What a temporary beautiful life they lead.
While Dorothy and I planted our spring flowers, we were talking about how short lived the beauty they give us is. We knew that the dozens of plants we planted over the weekend would take root, blossom, grow, spread out a little, give off their beauty for people to enjoy, enhance the beauty and enjoyment of our home, and then wither and die in late fall – all in a matter of months. But the beauty they provided during the time they are alive is well worth the effort of planting them, weeding, watering, and pruning. All the time knowing that they are doomed during the cold weather, and the cycle of planting and withering is to be repeated next year, and the year after that and so on. But this is what you expect.
But this year was different. Usually Dorothy plants with the kids and her mom. I generally like to watch from the deck, iced tea in hand. And it is hard work. There is no one to refill my iced tea so I have to keep getting up from my lounge chair and going inside to refill it myself while my family relaxes and enjoys bonding with each other and bonding with mother earth. But this year we did it alone – Dorothy and I. It was very nice, we talked about what flowers Andrew liked, what flowers Nicole enjoys; and how this summer will be different – so different than any other summer before.
It is just the three of us now. Andrew should have come home a couple of weeks ago. He should have graduated with all of his friends. We should have been proud parents watching him walking down the aisle with that amazing smile that he had on when he graduated high school. Pictures, dinners, hand shakes, and happiness. He should be going to parties and headed off for some well earned vacation with his friends. But none of that is happening. He should have called Dorothy for mother’s day, we should have be happily packing him up to come home to start the next chapter of his life.
But our plant is gone. The plant that we nourished, cared for, loved, and encouraged has been ripped from our hearts and our lives. When we plant annuals, we know they will die, we know they have a short life span – that is what we sign up for when we get them. But when we plant our perennials, we expect them to live, and to blossom and grow year after year – just like our children. And when that does not happen it is devastating.

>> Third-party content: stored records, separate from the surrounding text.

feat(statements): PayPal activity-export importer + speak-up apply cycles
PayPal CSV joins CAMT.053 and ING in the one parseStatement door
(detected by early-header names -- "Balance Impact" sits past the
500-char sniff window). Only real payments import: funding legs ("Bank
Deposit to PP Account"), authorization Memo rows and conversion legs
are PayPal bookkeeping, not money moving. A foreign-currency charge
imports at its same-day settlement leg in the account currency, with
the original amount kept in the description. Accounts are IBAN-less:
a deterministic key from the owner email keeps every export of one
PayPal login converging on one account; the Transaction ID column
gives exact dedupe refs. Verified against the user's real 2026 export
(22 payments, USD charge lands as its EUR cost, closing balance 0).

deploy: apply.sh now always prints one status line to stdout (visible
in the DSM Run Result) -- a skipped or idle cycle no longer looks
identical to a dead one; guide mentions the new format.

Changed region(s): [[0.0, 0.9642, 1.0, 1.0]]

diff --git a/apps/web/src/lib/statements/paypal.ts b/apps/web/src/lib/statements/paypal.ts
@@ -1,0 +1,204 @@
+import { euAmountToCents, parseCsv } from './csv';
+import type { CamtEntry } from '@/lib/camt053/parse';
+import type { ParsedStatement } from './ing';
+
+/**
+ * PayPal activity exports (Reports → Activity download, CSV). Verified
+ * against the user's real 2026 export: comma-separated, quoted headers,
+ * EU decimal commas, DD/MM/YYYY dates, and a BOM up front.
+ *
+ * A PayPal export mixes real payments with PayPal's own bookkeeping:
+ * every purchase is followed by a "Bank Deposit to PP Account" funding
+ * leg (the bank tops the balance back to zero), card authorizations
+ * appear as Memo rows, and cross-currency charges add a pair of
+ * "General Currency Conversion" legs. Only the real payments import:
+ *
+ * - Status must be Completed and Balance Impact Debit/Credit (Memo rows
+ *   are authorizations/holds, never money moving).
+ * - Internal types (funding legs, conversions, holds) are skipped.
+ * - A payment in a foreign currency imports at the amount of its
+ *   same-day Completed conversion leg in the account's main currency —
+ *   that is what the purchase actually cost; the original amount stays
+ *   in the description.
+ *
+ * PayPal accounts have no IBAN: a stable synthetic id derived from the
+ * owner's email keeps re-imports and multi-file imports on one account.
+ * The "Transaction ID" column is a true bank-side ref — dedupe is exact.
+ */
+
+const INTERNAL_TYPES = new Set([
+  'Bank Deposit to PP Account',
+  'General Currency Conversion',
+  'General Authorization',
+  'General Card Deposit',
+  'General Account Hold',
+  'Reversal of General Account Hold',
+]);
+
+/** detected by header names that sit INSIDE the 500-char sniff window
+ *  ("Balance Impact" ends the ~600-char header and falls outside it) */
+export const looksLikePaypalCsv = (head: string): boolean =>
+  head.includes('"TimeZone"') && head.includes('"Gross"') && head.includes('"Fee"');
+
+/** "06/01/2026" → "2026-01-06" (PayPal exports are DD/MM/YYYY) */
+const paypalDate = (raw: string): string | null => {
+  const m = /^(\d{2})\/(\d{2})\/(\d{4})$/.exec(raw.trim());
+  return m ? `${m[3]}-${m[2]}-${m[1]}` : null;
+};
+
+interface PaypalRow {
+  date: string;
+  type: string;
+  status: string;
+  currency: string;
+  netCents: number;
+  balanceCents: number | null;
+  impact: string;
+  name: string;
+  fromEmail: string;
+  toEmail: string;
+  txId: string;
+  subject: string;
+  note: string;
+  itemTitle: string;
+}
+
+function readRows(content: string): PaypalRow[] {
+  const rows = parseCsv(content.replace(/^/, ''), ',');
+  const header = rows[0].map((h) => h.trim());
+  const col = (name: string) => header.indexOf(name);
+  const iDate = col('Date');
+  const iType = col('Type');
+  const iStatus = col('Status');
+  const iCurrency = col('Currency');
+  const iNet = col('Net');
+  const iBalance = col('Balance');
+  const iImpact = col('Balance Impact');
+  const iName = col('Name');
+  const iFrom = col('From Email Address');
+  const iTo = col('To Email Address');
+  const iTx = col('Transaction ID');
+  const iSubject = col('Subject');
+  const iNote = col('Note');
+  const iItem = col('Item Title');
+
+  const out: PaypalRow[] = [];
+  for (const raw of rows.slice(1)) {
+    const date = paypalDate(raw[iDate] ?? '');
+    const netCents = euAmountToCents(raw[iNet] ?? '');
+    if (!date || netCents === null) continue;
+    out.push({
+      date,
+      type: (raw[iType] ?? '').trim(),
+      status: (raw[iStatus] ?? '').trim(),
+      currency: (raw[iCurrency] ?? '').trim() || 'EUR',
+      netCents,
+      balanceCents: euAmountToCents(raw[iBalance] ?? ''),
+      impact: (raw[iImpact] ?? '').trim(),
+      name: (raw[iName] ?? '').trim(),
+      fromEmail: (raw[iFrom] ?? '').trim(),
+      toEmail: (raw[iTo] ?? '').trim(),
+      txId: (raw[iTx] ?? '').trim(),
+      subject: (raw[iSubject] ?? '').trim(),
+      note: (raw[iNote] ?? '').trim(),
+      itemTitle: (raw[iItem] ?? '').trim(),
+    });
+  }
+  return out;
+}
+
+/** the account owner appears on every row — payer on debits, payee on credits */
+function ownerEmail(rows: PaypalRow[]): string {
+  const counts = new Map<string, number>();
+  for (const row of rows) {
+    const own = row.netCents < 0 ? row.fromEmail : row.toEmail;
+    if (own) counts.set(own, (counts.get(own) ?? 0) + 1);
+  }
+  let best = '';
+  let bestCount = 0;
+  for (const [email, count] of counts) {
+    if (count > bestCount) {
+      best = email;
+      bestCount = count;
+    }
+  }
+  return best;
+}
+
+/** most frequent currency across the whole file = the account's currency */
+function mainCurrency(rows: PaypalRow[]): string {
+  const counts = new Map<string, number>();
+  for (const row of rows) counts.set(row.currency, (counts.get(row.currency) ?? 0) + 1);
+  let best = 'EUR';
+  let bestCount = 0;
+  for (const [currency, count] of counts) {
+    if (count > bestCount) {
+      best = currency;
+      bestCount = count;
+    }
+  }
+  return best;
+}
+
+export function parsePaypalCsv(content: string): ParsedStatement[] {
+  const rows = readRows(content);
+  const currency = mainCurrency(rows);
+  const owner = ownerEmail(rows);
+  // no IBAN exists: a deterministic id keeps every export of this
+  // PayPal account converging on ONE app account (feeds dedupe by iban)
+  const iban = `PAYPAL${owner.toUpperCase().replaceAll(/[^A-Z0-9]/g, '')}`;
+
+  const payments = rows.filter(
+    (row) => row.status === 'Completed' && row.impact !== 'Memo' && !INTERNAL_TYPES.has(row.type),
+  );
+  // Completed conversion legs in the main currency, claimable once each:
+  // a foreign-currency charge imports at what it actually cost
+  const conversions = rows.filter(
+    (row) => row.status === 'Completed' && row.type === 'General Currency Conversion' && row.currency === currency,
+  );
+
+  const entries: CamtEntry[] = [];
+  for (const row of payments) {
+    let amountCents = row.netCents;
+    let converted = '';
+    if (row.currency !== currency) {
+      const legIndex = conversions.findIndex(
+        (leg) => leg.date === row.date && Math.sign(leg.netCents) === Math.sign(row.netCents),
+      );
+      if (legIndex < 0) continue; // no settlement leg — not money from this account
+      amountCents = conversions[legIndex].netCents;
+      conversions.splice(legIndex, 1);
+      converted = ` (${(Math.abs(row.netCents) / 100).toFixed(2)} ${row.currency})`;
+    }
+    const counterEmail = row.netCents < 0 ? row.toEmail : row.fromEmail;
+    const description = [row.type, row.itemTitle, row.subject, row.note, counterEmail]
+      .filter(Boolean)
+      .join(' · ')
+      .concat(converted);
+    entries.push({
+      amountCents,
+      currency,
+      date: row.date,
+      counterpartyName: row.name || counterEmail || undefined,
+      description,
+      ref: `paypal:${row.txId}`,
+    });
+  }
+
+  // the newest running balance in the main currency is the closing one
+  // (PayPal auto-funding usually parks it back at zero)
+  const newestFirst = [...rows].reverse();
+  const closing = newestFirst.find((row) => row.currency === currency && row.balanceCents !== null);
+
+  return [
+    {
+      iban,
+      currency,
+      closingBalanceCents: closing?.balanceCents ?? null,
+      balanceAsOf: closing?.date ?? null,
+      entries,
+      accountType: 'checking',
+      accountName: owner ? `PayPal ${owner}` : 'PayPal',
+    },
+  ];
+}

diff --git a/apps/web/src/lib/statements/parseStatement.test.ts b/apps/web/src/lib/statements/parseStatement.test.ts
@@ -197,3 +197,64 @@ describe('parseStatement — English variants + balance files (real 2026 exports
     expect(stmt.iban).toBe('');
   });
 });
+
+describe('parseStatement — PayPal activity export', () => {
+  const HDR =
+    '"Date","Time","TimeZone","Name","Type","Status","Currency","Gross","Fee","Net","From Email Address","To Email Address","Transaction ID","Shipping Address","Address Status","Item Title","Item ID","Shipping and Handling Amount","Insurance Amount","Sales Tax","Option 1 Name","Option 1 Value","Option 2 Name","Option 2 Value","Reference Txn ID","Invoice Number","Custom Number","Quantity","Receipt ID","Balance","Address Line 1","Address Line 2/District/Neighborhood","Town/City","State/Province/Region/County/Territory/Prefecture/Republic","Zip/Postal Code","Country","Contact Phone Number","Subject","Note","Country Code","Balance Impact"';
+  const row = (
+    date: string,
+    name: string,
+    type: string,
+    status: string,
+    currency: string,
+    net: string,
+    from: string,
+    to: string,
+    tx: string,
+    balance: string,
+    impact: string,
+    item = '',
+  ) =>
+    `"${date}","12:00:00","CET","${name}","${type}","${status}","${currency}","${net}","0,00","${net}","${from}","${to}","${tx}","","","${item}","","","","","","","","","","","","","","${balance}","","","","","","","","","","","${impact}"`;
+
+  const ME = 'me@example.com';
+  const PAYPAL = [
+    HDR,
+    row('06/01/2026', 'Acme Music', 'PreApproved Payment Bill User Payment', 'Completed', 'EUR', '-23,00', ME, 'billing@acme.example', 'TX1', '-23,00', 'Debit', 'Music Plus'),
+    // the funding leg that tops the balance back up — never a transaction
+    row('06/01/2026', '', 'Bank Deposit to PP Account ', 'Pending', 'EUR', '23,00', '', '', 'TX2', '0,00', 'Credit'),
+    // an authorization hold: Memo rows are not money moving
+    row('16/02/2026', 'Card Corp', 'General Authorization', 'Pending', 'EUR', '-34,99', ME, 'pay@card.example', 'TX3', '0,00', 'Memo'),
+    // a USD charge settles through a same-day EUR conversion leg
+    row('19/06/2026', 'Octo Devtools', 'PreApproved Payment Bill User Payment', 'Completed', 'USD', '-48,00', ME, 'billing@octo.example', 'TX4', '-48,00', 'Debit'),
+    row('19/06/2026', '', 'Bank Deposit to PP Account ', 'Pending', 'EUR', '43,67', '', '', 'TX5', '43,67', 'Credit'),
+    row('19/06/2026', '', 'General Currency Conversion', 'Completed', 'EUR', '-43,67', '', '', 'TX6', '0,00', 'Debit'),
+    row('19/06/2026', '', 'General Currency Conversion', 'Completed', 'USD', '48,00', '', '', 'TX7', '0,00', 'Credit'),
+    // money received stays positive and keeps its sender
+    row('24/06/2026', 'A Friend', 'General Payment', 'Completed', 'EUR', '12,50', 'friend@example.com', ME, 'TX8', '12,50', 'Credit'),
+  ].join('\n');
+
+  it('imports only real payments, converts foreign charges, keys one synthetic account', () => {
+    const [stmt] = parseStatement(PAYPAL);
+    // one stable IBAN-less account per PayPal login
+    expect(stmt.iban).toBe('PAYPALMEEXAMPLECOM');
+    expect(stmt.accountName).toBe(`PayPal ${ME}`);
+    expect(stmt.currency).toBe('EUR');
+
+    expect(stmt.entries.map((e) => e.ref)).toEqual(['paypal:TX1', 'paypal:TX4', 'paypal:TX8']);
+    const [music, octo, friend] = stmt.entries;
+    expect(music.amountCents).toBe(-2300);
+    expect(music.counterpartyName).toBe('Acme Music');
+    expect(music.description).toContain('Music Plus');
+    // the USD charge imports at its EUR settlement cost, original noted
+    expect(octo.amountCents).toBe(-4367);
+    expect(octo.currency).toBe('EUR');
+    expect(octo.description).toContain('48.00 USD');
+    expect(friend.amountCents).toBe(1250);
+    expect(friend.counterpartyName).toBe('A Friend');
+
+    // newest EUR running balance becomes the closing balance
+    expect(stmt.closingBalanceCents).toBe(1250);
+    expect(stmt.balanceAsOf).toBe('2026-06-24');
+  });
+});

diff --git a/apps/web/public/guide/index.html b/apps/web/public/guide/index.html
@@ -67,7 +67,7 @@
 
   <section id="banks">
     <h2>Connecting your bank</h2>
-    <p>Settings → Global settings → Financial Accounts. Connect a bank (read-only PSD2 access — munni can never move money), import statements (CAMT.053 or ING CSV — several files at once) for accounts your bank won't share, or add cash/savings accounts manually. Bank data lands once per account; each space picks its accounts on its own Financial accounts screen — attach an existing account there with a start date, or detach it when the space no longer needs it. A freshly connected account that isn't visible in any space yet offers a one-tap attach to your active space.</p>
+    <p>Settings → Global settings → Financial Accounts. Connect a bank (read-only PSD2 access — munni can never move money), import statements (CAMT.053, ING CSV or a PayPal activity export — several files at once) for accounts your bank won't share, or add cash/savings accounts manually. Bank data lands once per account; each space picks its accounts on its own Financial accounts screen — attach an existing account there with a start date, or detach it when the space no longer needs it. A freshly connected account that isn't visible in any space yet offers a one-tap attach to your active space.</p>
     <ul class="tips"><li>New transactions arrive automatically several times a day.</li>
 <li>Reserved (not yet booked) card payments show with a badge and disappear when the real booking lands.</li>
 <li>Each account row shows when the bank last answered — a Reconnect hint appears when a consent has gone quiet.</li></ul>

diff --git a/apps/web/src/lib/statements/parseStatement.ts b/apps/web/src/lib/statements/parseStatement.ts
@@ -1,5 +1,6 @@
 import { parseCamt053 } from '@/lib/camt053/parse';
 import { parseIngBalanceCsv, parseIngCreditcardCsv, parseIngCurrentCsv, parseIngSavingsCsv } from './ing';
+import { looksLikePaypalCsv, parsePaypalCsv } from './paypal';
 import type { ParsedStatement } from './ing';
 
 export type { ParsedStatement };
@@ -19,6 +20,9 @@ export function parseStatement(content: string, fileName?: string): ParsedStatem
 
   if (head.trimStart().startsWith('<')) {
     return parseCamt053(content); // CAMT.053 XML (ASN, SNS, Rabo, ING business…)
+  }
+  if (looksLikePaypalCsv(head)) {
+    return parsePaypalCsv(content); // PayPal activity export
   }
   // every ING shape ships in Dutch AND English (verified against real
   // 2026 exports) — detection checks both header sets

Last summer, Andrew and i purchased a fire pit and set it up on the deck. As I mentioned in earlier posts Andrew and I had many fires there over this past summer. We talked for hours at night about school, about life, about hockey, about almost everything. It was the most amazing summer I had with my son in a long time. College really turned him into a mensch, and a person who I could talk to so much easier. He knew our time together was limited and he would soon be going back to Boulder, so he opened up much more this past summer. He told me about his school teachers in the Psych department that he respected so much, how they were published and how he read their articles and stories and learned from them – and most of all admired them. He found a goal and purpose in life and he was beaming with excitement to be able to graduate and become a therapist and help other people who had anxiety issues. He was such a different person than who left leave our home three years ago and go to college.
The fire pit is still there, and will always be there. It is known as Andrew’s fire pit. The two chairs Andrew and I sat on last summer are still there, facing each other, almost always empty. I bought several planters and planted different colored Marigolds next to the pit, it is Andrew’s garden. The Marigolds where Andrew’s favorite flower. I never planted flowers before, but I needed to this year, and probably for many years to come. I needed to do something for my son.
I sit there now, alone, looking at the flowers and the empty chair, recalling what we talked about. It brings a smile to my face knowing how happy he was, and a tear to my eye knowing none of those dreams will ever be fulfilled. How he found his place in life finally, and how he was excited to have such a strong direction in life. I sit and look at the flowers, and I know they will all be dead in a few months. No matter how much I nourish them, no matter how much I care for them and no matter what I do, they will be gone in a few months. It is such a vicious, heart wrenching cycle.